# [Work order]
Print each entry in full, word for word, with no pictures in the result.

# [Given entries]

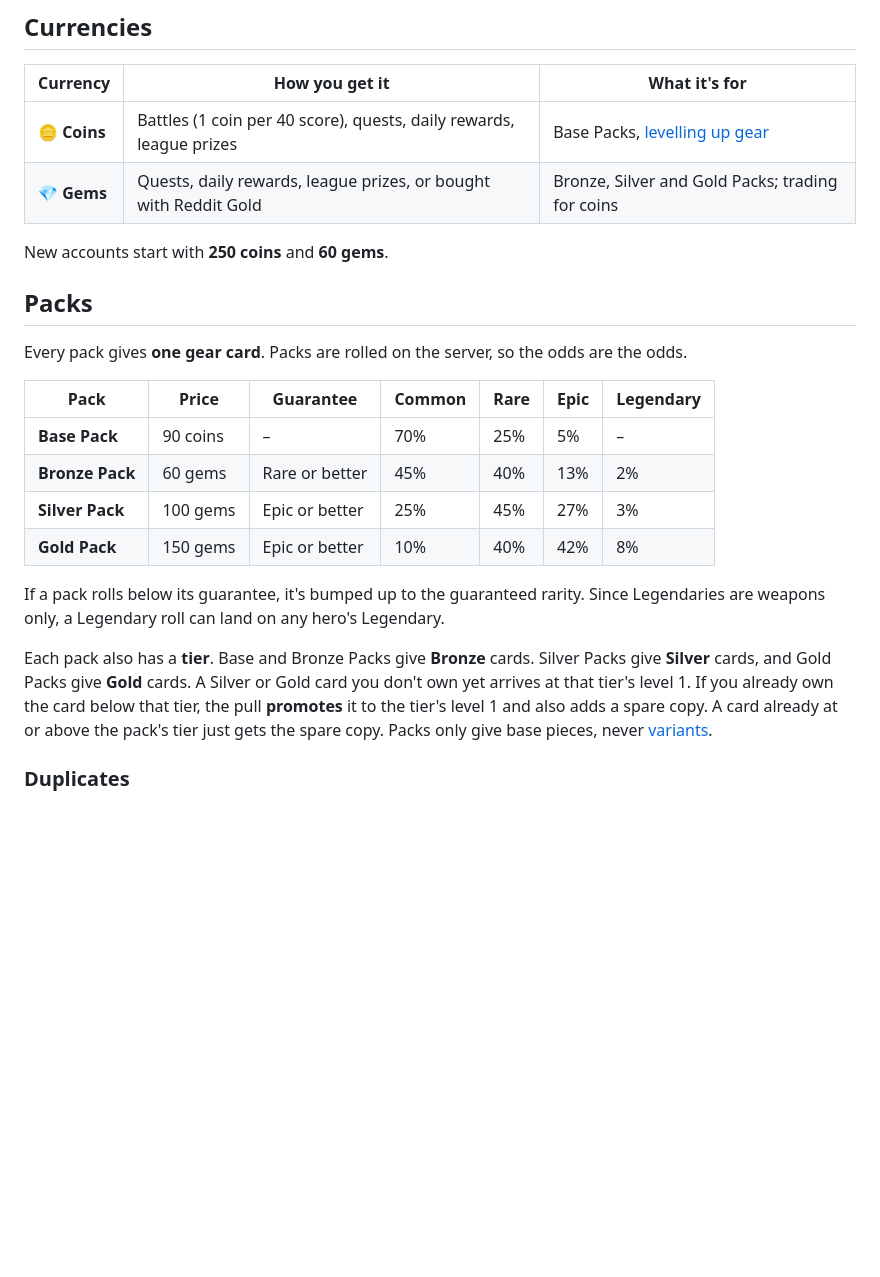
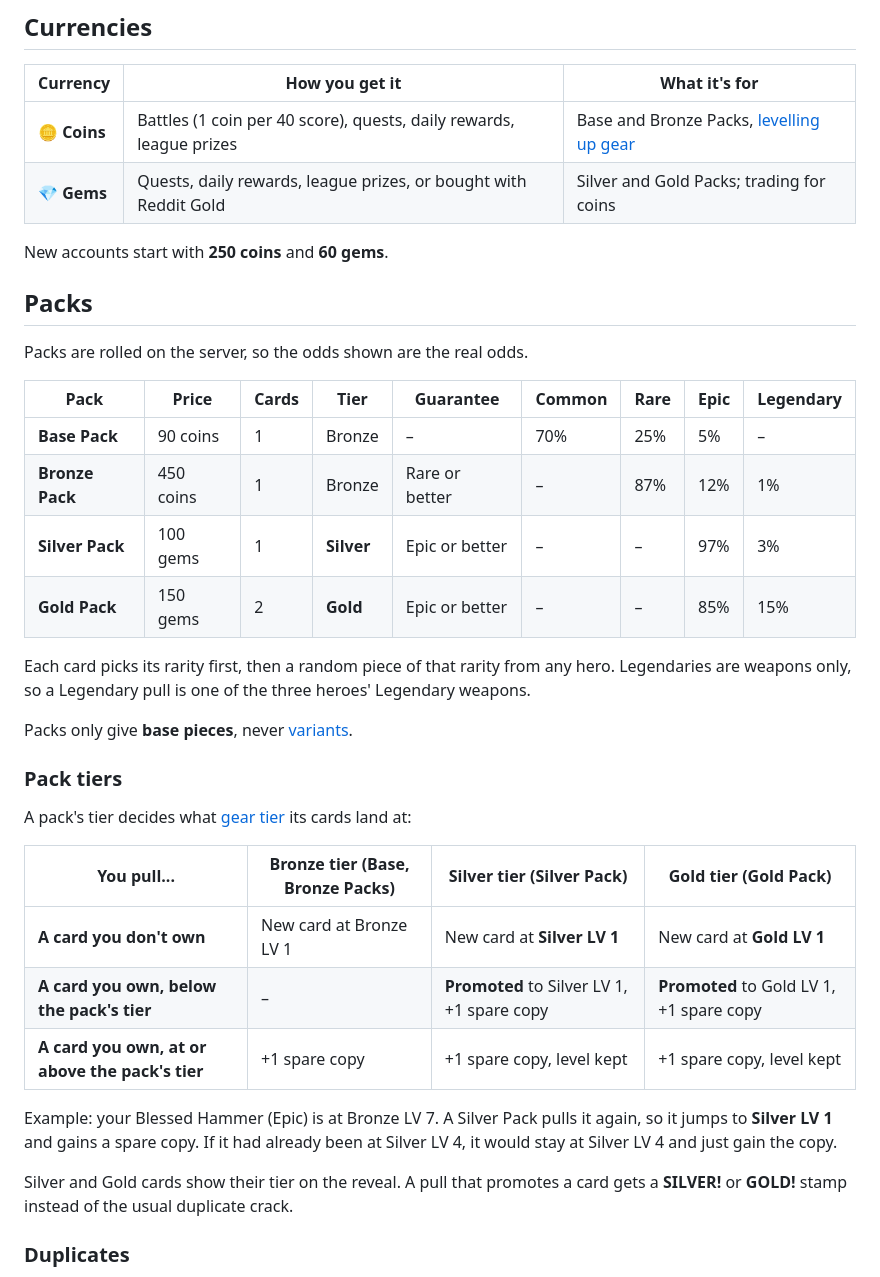
Before and after one commit to TheAnomalyXYZ/gearlink-development, a Markdown page: doc/wiki/shop-and-quests.md, the part around the change. GitHub-like rendering; blank space fills up the shorter version.

Commit message:
feat: update shop and packs documentation for clarity and detail

```diff
--- a/doc/wiki/shop-and-quests.md
+++ b/doc/wiki/shop-and-quests.md
@@ -4,25 +4,39 @@
 
 | Currency | How you get it | What it's for |
 | --- | --- | --- |
-| 🪙 **Coins** | Battles (1 coin per 40 score), quests, daily rewards, league prizes | Base Packs, [levelling up gear](heroes-and-gear.md#gear-levels) |
-| 💎 **Gems** | Quests, daily rewards, league prizes, or bought with Reddit Gold | Bronze, Silver and Gold Packs; trading for coins |
+| 🪙 **Coins** | Battles (1 coin per 40 score), quests, daily rewards, league prizes | Base and Bronze Packs, [levelling up gear](heroes-and-gear.md#gear-levels) |
+| 💎 **Gems** | Quests, daily rewards, league prizes, or bought with Reddit Gold | Silver and Gold Packs; trading for coins |
 
 New accounts start with **250 coins** and **60 gems**.
 
 ## Packs
 
-Every pack gives **one gear card**. Packs are rolled on the server, so the odds are the odds.
+Packs are rolled on the server, so the odds shown are the real odds.
 
-| Pack | Price | Guarantee | Common | Rare | Epic | Legendary |
-| --- | --- | --- | --- | --- | --- | --- |
-| **Base Pack** | 90 coins | – | 70% | 25% | 5% | – |
-| **Bronze Pack** | 60 gems | Rare or better | 45% | 40% | 13% | 2% |
-| **Silver Pack** | 100 gems | Epic or better | 25% | 45% | 27% | 3% |
-| **Gold Pack** | 150 gems | Epic or better | 10% | 40% | 42% | 8% |
+| Pack | Price | Cards | Tier | Guarantee | Common | Rare | Epic | Legendary |
+| --- | --- | --- | --- | --- | --- | --- | --- | --- |
+| **Base Pack** | 90 coins | 1 | Bronze | – | 70% | 25% | 5% | – |
+| **Bronze Pack** | 450 coins | 1 | Bronze | Rare or better | – | 87% | 12% | 1% |
+| **Silver Pack** | 100 gems | 1 | **Silver** | Epic or better | – | – | 97% | 3% |
+| **Gold Pack** | 150 gems | 2 | **Gold** | Epic or better | – | – | 85% | 15% |
 
-If a pack rolls below its guarantee, it's bumped up to the guaranteed rarity. Since Legendaries are weapons only, a Legendary roll can land on any hero's Legendary.
+Each card picks its rarity first, then a random piece of that rarity from any hero. Legendaries are weapons only, so a Legendary pull is one of the three heroes' Legendary weapons.
 
-Each pack also has a **tier**. Base and Bronze Packs give **Bronze** cards. Silver Packs give **Silver** cards, and Gold Packs give **Gold** cards. A Silver or Gold card you don't own yet arrives at that tier's level 1. If you already own the card below that tier, the pull **promotes** it to the tier's level 1 and also adds a spare copy. A card already at or above the pack's tier just gets the spare copy. Packs only give base pieces, never [variants](heroes-and-gear.md#variants).
+Packs only give **base pieces**, never [variants](heroes-and-gear.md#variants).
+
+### Pack tiers
+
+A pack's tier decides what [gear tier](heroes-and-gear.md#gear-levels) its cards land at:
+
+| You pull... | Bronze tier (Base, Bronze Packs) | Silver tier (Silver Pack) | Gold tier (Gold Pack) |
+| --- | --- | --- | --- |
+| **A card you don't own** | New card at Bronze LV 1 | New card at **Silver LV 1** | New card at **Gold LV 1** |
+| **A card you own, below the pack's tier** | – | **Promoted** to Silver LV 1, +1 spare copy | **Promoted** to Gold LV 1, +1 spare copy |
+| **A card you own, at or above the pack's tier** | +1 spare copy | +1 spare copy, level kept | +1 spare copy, level kept |
+
+Example: your Blessed Hammer (Epic) is at Bronze LV 7. A Silver Pack pulls it again, so it jumps to **Silver LV 1** and gains a spare copy. If it had already been at Silver LV 4, it would stay at Silver LV 4 and just gain the copy.
+
+Silver and Gold cards show their tier on the reveal. A pull that promotes a card gets a **SILVER!** or **GOLD!** stamp instead of the usual duplicate crack.
 
 ### Duplicates
 
```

# [Response for this exercise]
Before and after one commit to TheAnomalyXYZ/gearlink-development, a Markdown page: doc/wiki/shop-and-quests.md, the part around the change. GitHub-like rendering; blank space fills up the shorter version.

Commit message:
feat: update shop and packs documentation for clarity and detail

```diff
--- a/doc/wiki/shop-and-quests.md
+++ b/doc/wiki/shop-and-quests.md
@@ -4,25 +4,39 @@
 
 | Currency | How you get it | What it's for |
 | --- | --- | --- |
-| 🪙 **Coins** | Battles (1 coin per 40 score), quests, daily rewards, league prizes | Base Packs, [levelling up gear](heroes-and-gear.md#gear-levels) |
-| 💎 **Gems** | Quests, daily rewards, league prizes, or bought with Reddit Gold | Bronze, Silver and Gold Packs; trading for coins |
+| 🪙 **Coins** | Battles (1 coin per 40 score), quests, daily rewards, league prizes | Base and Bronze Packs, [levelling up gear](heroes-and-gear.md#gear-levels) |
+| 💎 **Gems** | Quests, daily rewards, league prizes, or bought with Reddit Gold | Silver and Gold Packs; trading for coins |
 
 New accounts start with **250 coins** and **60 gems**.
 
 ## Packs
 
-Every pack gives **one gear card**. Packs are rolled on the server, so the odds are the odds.
+Packs are rolled on the server, so the odds shown are the real odds.
 
-| Pack | Price | Guarantee | Common | Rare | Epic | Legendary |
-| --- | --- | --- | --- | --- | --- | --- |
-| **Base Pack** | 90 coins | – | 70% | 25% | 5% | – |
-| **Bronze Pack** | 60 gems | Rare or better | 45% | 40% | 13% | 2% |
-| **Silver Pack** | 100 gems | Epic or better | 25% | 45% | 27% | 3% |
-| **Gold Pack** | 150 gems | Epic or better | 10% | 40% | 42% | 8% |
+| Pack | Price | Cards | Tier | Guarantee | Common | Rare | Epic | Legendary |
+| --- | --- | --- | --- | --- | --- | --- | --- | --- |
+| **Base Pack** | 90 coins | 1 | Bronze | – | 70% | 25% | 5% | – |
+| **Bronze Pack** | 450 coins | 1 | Bronze | Rare or better | – | 87% | 12% | 1% |
+| **Silver Pack** | 100 gems | 1 | **Silver** | Epic or better | – | – | 97% | 3% |
+| **Gold Pack** | 150 gems | 2 | **Gold** | Epic or better | – | – | 85% | 15% |
 
-If a pack rolls below its guarantee, it's bumped up to the guaranteed rarity. Since Legendaries are weapons only, a Legendary roll can land on any hero's Legendary.
+Each card picks its rarity first, then a random piece of that rarity from any hero. Legendaries are weapons only, so a Legendary pull is one of the three heroes' Legendary weapons.
 
-Each pack also has a **tier**. Base and Bronze Packs give **Bronze** cards. Silver Packs give **Silver** cards, and Gold Packs give **Gold** cards. A Silver or Gold card you don't own yet arrives at that tier's level 1. If you already own the card below that tier, the pull **promotes** it to the tier's level 1 and also adds a spare copy. A card already at or above the pack's tier just gets the spare copy. Packs only give base pieces, never [variants](heroes-and-gear.md#variants).
+Packs only give **base pieces**, never [variants](heroes-and-gear.md#variants).
+
+### Pack tiers
+
+A pack's tier decides what [gear tier](heroes-and-gear.md#gear-levels) its cards land at:
+
+| You pull... | Bronze tier (Base, Bronze Packs) | Silver tier (Silver Pack) | Gold tier (Gold Pack) |
+| --- | --- | --- | --- |
+| **A card you don't own** | New card at Bronze LV 1 | New card at **Silver LV 1** | New card at **Gold LV 1** |
+| **A card you own, below the pack's tier** | – | **Promoted** to Silver LV 1, +1 spare copy | **Promoted** to Gold LV 1, +1 spare copy |
+| **A card you own, at or above the pack's tier** | +1 spare copy | +1 spare copy, level kept | +1 spare copy, level kept |
+
+Example: your Blessed Hammer (Epic) is at Bronze LV 7. A Silver Pack pulls it again, so it jumps to **Silver LV 1** and gains a spare copy. If it had already been at Silver LV 4, it would stay at Silver LV 4 and just gain the copy.
+
+Silver and Gold cards show their tier on the reveal. A pull that promotes a card gets a **SILVER!** or **GOLD!** stamp instead of the usual duplicate crack.
 
 ### Duplicates
 
```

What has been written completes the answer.